These measures included incorporating climate ambitions into foreign policy, climate financing measures and a National Intelligence Estimate on the security implications of climate change. In addition, they included the role of carbon-free electricity in stimulating the Administration's Build Back Better recovery plan, and the introduction of scientific integrity and evidence-based policymaking.
In subsequent news out of Japan directly related to the above research, the mayor of the town of Takahama in Fukui Prefecture granted permission for the restart of two nuclear reactors at Kansai Electric Power Company’s Takahama Nuclear Power Plant.
The first of February announcement is significant as the mayor becomes the first local leader in the nation to approve use of nuclear reactors that are more than 40 years old.
“The use of nuclear power is indispensable for the stable supply of electricity, and the government’s role is to move things forward in that regard,” noted industry minister Kajiyama.
In the UK, the French multinational electric utility company EDF has reported another revised schedule and budget for the Hinkley PointC Nuclear PowerPoint project, industry consultant TradeTech reports. The project aims to construct a nuclear power station with two evolutionary power reactors (EPR) in Somerset.
The initial operation of Unit 1 is now expected in June 2026, a six month delay. Moreover, delays related to the pandemic will also increase the cost of the project by US$684 million. The project completion costs are now estimated at US$30.1-31.5 billion.
IThe Canadian Nuclear Association (CNA) and the European Atomic Forum (FORATOM) have signed a Memorandum of Understanding (MoU) to collaborate in nuclear and promote clean, innovative, and advanced nuclear technologies. This agreement will strengthen both associations’ efforts in advancing nuclear energy’s development, application, and deployment to meet climate change goals, according to a joint statement on January 27.
The MoU addresses the need for greater dialogue and exploration of nuclear’s role in effective environmental stewardship. In particular, it advocates for more explicit and prominent inclusion of nuclear energy in Europe and Canada’s energy and environmental policies.
Kazatomprom, the world’s largest producer and seller of natural uranium, released a fourth quarter operations and trading update February 1.

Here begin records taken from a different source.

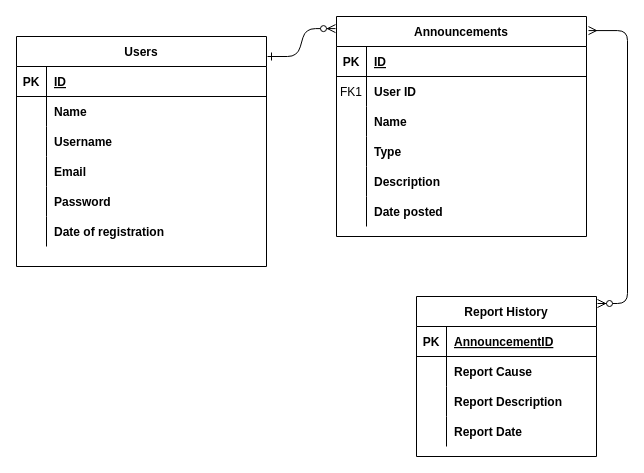
Above: Untitled Diagram.drawio in Ragdety/Community-Board (draw.io), before the change. Source tidied: cells renumbered, new cells numbered last; positions are measured from the earlier drawing's top-left corner, leaving out a move shared by most shapes. Both pictures are drawn from the tidied source at 100%, with x=0, y=0 at pixel (16, 16).
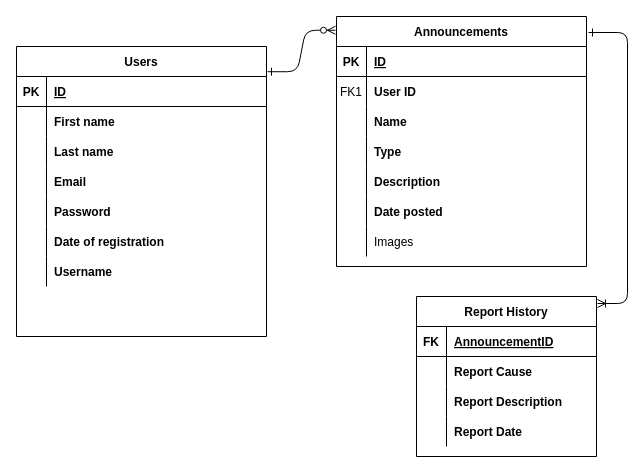
The same diagram, later.

Commit message:
Diagram.announcement

The change refers to these unchanged cells:
```xml
<mxCell id="26" style="shape=partialRectangle;fillColor=none;top=0;left=0;right=0;bottom=0;" parent="22" vertex="1">
  <mxGeometry y="60" width="250" height="30" as="geometry" />
</mxCell>
<mxCell id="42" style="shape=partialRectangle;fillColor=none;top=0;left=0;bottom=1;right=0;" parent="41" vertex="1">
  <mxGeometry y="30" width="180" height="30" as="geometry" />
</mxCell>
```

The edit, as a diff of the source:
```diff
@@
     <mxCell id="3" value="Announcements" style="shape=table;startSize=30;childLayout=tableLayout;rowLines=0;fontStyle=1;align=center;" parent="1" vertex="1">
-      <mxGeometry x="320" width="250" height="220" as="geometry" />
+      <mxGeometry x="320" width="250" height="250" as="geometry" />
     </mxCell>
@@
+    <mxCell id="55" style="shape=partialRectangle;fillColor=none;top=0;left=0;bottom=0;right=0;" parent="3" vertex="1">
+      <mxGeometry y="210" width="250" height="30" as="geometry" />
+    </mxCell>
+    <mxCell id="56" style="shape=partialRectangle;fillColor=none;top=0;left=0;bottom=0;right=0;overflow=hidden;" parent="55" vertex="1">
+      <mxGeometry width="30" height="30" as="geometry" />
+    </mxCell>
+    <mxCell id="57" value="Images" style="shape=partialRectangle;fillColor=none;top=0;left=0;bottom=0;right=0;align=left;spacingLeft=6;overflow=hidden;" parent="55" vertex="1">
+      <mxGeometry x="30" width="220" height="30" as="geometry" />
+    </mxCell>
     <mxCell id="22" value="Users" style="shape=table;startSize=30;childLayout=tableLayout;rowLines=0;fontStyle=1;align=center;" parent="1" vertex="1">
-      <mxGeometry y="20" width="250" height="230" as="geometry" />
+      <mxGeometry y="30" width="250" height="290" as="geometry" />
     </mxCell>
@@
-    <mxCell id="28" value="Name" style="shape=partialRectangle;overflow=hidden;fillColor=none;top=0;left=0;bottom=0;right=0;align=left;spacingLeft=6;fontStyle=1;" parent="26" vertex="1">
+    <mxCell id="28" value="First name" style="shape=partialRectangle;overflow=hidden;fillColor=none;top=0;left=0;bottom=0;right=0;align=left;spacingLeft=6;fontStyle=1;" parent="26" vertex="1">
       <mxGeometry x="30" width="220" height="30" as="geometry" />
     </mxCell>
-    <mxCell id="29" style="shape=partialRectangle;fillColor=none;top=0;left=0;bottom=0;right=0;" parent="22" vertex="1">
-      <mxGeometry y="90" width="250" height="30" as="geometry" />
-    </mxCell>
-    <mxCell id="30" style="shape=partialRectangle;fillColor=none;top=0;left=0;bottom=0;right=0;overflow=hidden;" parent="29" vertex="1">
-      <mxGeometry width="30" height="30" as="geometry" />
-    </mxCell>
-    <mxCell id="31" value="Username" style="shape=partialRectangle;fillColor=none;top=0;left=0;bottom=0;right=0;align=left;spacingLeft=6;overflow=hidden;fontStyle=1;" parent="29" vertex="1">
-      <mxGeometry x="30" width="220" height="30" as="geometry" />
-    </mxCell>
+    <mxCell id="58" style="shape=partialRectangle;fillColor=none;top=0;left=0;bottom=0;right=0;" parent="22" vertex="1">
+      <mxGeometry y="90" width="250" height="30" as="geometry" />
+    </mxCell>
+    <mxCell id="59" style="shape=partialRectangle;fillColor=none;top=0;left=0;bottom=0;right=0;overflow=hidden;" parent="58" vertex="1">
+      <mxGeometry width="30" height="30" as="geometry" />
+    </mxCell>
+    <mxCell id="60" value="Last name" style="shape=partialRectangle;fillColor=none;top=0;left=0;bottom=0;right=0;align=left;spacingLeft=6;overflow=hidden;fontStyle=1;" parent="58" vertex="1">
+      <mxGeometry x="30" width="220" height="30" as="geometry" />
+    </mxCell>
@@
+    <mxCell id="29" style="shape=partialRectangle;fillColor=none;top=0;left=0;bottom=0;right=0;" parent="22" vertex="1">
+      <mxGeometry y="210" width="250" height="30" as="geometry" />
+    </mxCell>
+    <mxCell id="30" style="shape=partialRectangle;fillColor=none;top=0;left=0;bottom=0;right=0;overflow=hidden;" parent="29" vertex="1">
+      <mxGeometry width="30" height="30" as="geometry" />
+    </mxCell>
+    <mxCell id="31" value="Username" style="shape=partialRectangle;fillColor=none;top=0;left=0;bottom=0;right=0;align=left;spacingLeft=6;overflow=hidden;fontStyle=1;" parent="29" vertex="1">
+      <mxGeometry x="30" width="220" height="30" as="geometry" />
+    </mxCell>
@@
-    <mxCell id="43" value="PK" style="shape=partialRectangle;fillColor=none;top=0;left=0;bottom=0;right=0;fontStyle=1;overflow=hidden;" parent="42" vertex="1">
+    <mxCell id="43" value="FK" style="shape=partialRectangle;fillColor=none;top=0;left=0;bottom=0;right=0;fontStyle=1;overflow=hidden;" parent="42" vertex="1">
       <mxGeometry width="30" height="30" as="geometry" />
     </mxCell>
@@
-    <mxCell id="54" style="edgeStyle=entityRelationEdgeStyle;fontSize=12;html=1;endArrow=ERmany;startArrow=ERzeroToMany;entryX=1.008;entryY=0.064;entryDx=0;entryDy=0;startFill=1;entryPerimeter=0;" parent="1" edge="1" target="3">
+    <mxCell id="54" style="edgeStyle=entityRelationEdgeStyle;fontSize=12;html=1;endArrow=ERone;startArrow=ERoneToMany;entryX=1.008;entryY=0.064;entryDx=0;entryDy=0;startFill=0;entryPerimeter=0;endFill=0;" parent="1" edge="1" target="3">
       <mxGeometry relative="1" as="geometry">
         <mxPoint x="581" y="287" as="sourcePoint" />
       </mxGeometry>
     </mxCell>
```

All 2020 production and sales figures were just below the top end of revised guidance and the company intends to sell a similar quantity of uranium in 2021 as in 2020.